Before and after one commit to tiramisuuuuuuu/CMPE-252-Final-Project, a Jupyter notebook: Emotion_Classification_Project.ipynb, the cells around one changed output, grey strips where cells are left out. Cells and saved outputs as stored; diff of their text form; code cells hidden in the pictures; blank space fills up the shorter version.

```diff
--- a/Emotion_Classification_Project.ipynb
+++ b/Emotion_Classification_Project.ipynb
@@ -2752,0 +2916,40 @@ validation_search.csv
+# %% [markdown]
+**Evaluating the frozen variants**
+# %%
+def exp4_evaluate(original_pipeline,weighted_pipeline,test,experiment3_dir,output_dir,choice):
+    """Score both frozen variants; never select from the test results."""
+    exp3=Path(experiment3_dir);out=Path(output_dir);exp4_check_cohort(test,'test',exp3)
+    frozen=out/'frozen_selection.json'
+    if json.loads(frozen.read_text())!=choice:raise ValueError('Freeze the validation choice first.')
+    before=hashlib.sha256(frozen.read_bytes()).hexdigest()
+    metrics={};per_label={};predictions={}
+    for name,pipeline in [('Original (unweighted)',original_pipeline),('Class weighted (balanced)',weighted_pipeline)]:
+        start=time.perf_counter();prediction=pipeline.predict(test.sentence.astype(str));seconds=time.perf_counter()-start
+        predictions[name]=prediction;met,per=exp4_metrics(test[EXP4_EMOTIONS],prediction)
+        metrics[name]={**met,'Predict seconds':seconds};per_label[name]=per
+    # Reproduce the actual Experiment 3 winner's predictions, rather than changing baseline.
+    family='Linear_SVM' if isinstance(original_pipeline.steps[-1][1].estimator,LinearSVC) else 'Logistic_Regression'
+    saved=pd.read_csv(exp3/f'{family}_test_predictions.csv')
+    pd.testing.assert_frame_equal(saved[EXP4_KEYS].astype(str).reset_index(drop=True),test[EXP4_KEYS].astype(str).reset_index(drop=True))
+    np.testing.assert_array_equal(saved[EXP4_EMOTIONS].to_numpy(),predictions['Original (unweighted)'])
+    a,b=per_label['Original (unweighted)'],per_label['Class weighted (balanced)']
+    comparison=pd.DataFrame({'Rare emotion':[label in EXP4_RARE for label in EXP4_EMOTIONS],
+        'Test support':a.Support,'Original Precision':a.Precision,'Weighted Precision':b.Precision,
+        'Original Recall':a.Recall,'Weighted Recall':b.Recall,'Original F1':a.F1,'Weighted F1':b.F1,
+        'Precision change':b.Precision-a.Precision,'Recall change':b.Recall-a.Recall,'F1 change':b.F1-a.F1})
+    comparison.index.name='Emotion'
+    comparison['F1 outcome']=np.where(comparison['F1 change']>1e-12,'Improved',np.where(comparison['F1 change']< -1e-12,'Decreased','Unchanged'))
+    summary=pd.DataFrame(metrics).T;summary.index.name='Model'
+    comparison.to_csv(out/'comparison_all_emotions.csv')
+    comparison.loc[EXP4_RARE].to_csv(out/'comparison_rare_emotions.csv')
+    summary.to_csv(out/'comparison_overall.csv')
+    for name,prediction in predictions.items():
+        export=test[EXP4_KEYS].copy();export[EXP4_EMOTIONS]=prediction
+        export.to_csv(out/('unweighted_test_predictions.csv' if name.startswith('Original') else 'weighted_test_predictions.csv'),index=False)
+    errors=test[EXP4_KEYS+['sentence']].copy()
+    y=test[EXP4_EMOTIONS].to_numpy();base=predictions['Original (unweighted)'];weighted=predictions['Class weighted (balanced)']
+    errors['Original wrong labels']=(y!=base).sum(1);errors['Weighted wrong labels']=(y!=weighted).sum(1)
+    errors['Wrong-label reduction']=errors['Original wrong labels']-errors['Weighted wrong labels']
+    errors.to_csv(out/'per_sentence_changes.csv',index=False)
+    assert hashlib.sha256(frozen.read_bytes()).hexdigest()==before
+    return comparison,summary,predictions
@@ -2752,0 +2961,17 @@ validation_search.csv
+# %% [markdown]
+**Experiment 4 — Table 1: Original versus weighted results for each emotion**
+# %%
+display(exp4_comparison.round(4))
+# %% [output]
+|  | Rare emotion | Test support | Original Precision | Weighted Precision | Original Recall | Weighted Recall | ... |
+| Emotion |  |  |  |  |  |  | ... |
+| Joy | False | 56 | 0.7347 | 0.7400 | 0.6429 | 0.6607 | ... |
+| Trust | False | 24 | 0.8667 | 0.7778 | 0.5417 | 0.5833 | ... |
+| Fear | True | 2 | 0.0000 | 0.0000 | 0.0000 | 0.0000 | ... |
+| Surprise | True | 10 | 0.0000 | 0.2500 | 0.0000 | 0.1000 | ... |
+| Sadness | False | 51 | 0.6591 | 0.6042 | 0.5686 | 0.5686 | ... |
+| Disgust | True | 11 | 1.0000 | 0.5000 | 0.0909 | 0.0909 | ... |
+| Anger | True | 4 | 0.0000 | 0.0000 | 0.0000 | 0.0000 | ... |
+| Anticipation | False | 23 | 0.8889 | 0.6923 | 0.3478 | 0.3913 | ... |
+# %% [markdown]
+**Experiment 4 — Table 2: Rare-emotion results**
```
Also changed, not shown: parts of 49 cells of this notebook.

===============

## HOW TO COMPLETE THIS TASK
Set down the full listing. Keep every line exact.

## EXERCISE SOLUTION
Before and after one commit to tiramisuuuuuuu/CMPE-252-Final-Project, a Jupyter notebook: Emotion_Classification_Project.ipynb, the cells around one changed output, grey strips where cells are left out. Cells and saved outputs as stored; diff of their text form; code cells hidden in the pictures; blank space fills up the shorter version.

```diff
--- a/Emotion_Classification_Project.ipynb
+++ b/Emotion_Classification_Project.ipynb
@@ -2752,0 +2916,40 @@ validation_search.csv
+# %% [markdown]
+**Evaluating the frozen variants**
+# %%
+def exp4_evaluate(original_pipeline,weighted_pipeline,test,experiment3_dir,output_dir,choice):
+    """Score both frozen variants; never select from the test results."""
+    exp3=Path(experiment3_dir);out=Path(output_dir);exp4_check_cohort(test,'test',exp3)
+    frozen=out/'frozen_selection.json'
+    if json.loads(frozen.read_text())!=choice:raise ValueError('Freeze the validation choice first.')
+    before=hashlib.sha256(frozen.read_bytes()).hexdigest()
+    metrics={};per_label={};predictions={}
+    for name,pipeline in [('Original (unweighted)',original_pipeline),('Class weighted (balanced)',weighted_pipeline)]:
+        start=time.perf_counter();prediction=pipeline.predict(test.sentence.astype(str));seconds=time.perf_counter()-start
+        predictions[name]=prediction;met,per=exp4_metrics(test[EXP4_EMOTIONS],prediction)
+        metrics[name]={**met,'Predict seconds':seconds};per_label[name]=per
+    # Reproduce the actual Experiment 3 winner's predictions, rather than changing baseline.
+    family='Linear_SVM' if isinstance(original_pipeline.steps[-1][1].estimator,LinearSVC) else 'Logistic_Regression'
+    saved=pd.read_csv(exp3/f'{family}_test_predictions.csv')
+    pd.testing.assert_frame_equal(saved[EXP4_KEYS].astype(str).reset_index(drop=True),test[EXP4_KEYS].astype(str).reset_index(drop=True))
+    np.testing.assert_array_equal(saved[EXP4_EMOTIONS].to_numpy(),predictions['Original (unweighted)'])
+    a,b=per_label['Original (unweighted)'],per_label['Class weighted (balanced)']
+    comparison=pd.DataFrame({'Rare emotion':[label in EXP4_RARE for label in EXP4_EMOTIONS],
+        'Test support':a.Support,'Original Precision':a.Precision,'Weighted Precision':b.Precision,
+        'Original Recall':a.Recall,'Weighted Recall':b.Recall,'Original F1':a.F1,'Weighted F1':b.F1,
+        'Precision change':b.Precision-a.Precision,'Recall change':b.Recall-a.Recall,'F1 change':b.F1-a.F1})
+    comparison.index.name='Emotion'
+    comparison['F1 outcome']=np.where(comparison['F1 change']>1e-12,'Improved',np.where(comparison['F1 change']< -1e-12,'Decreased','Unchanged'))
+    summary=pd.DataFrame(metrics).T;summary.index.name='Model'
+    comparison.to_csv(out/'comparison_all_emotions.csv')
+    comparison.loc[EXP4_RARE].to_csv(out/'comparison_rare_emotions.csv')
+    summary.to_csv(out/'comparison_overall.csv')
+    for name,prediction in predictions.items():
+        export=test[EXP4_KEYS].copy();export[EXP4_EMOTIONS]=prediction
+        export.to_csv(out/('unweighted_test_predictions.csv' if name.startswith('Original') else 'weighted_test_predictions.csv'),index=False)
+    errors=test[EXP4_KEYS+['sentence']].copy()
+    y=test[EXP4_EMOTIONS].to_numpy();base=predictions['Original (unweighted)'];weighted=predictions['Class weighted (balanced)']
+    errors['Original wrong labels']=(y!=base).sum(1);errors['Weighted wrong labels']=(y!=weighted).sum(1)
+    errors['Wrong-label reduction']=errors['Original wrong labels']-errors['Weighted wrong labels']
+    errors.to_csv(out/'per_sentence_changes.csv',index=False)
+    assert hashlib.sha256(frozen.read_bytes()).hexdigest()==before
+    return comparison,summary,predictions
@@ -2752,0 +2961,17 @@ validation_search.csv
+# %% [markdown]
+**Experiment 4 — Table 1: Original versus weighted results for each emotion**
+# %%
+display(exp4_comparison.round(4))
+# %% [output]
+|  | Rare emotion | Test support | Original Precision | Weighted Precision | Original Recall | Weighted Recall | ... |
+| Emotion |  |  |  |  |  |  | ... |
+| Joy | False | 56 | 0.7347 | 0.7400 | 0.6429 | 0.6607 | ... |
+| Trust | False | 24 | 0.8667 | 0.7778 | 0.5417 | 0.5833 | ... |
+| Fear | True | 2 | 0.0000 | 0.0000 | 0.0000 | 0.0000 | ... |
+| Surprise | True | 10 | 0.0000 | 0.2500 | 0.0000 | 0.1000 | ... |
+| Sadness | False | 51 | 0.6591 | 0.6042 | 0.5686 | 0.5686 | ... |
+| Disgust | True | 11 | 1.0000 | 0.5000 | 0.0909 | 0.0909 | ... |
+| Anger | True | 4 | 0.0000 | 0.0000 | 0.0000 | 0.0000 | ... |
+| Anticipation | False | 23 | 0.8889 | 0.6923 | 0.3478 | 0.3913 | ... |
+# %% [markdown]
+**Experiment 4 — Table 2: Rare-emotion results**
```
Also changed, not shown: parts of 49 cells of this notebook.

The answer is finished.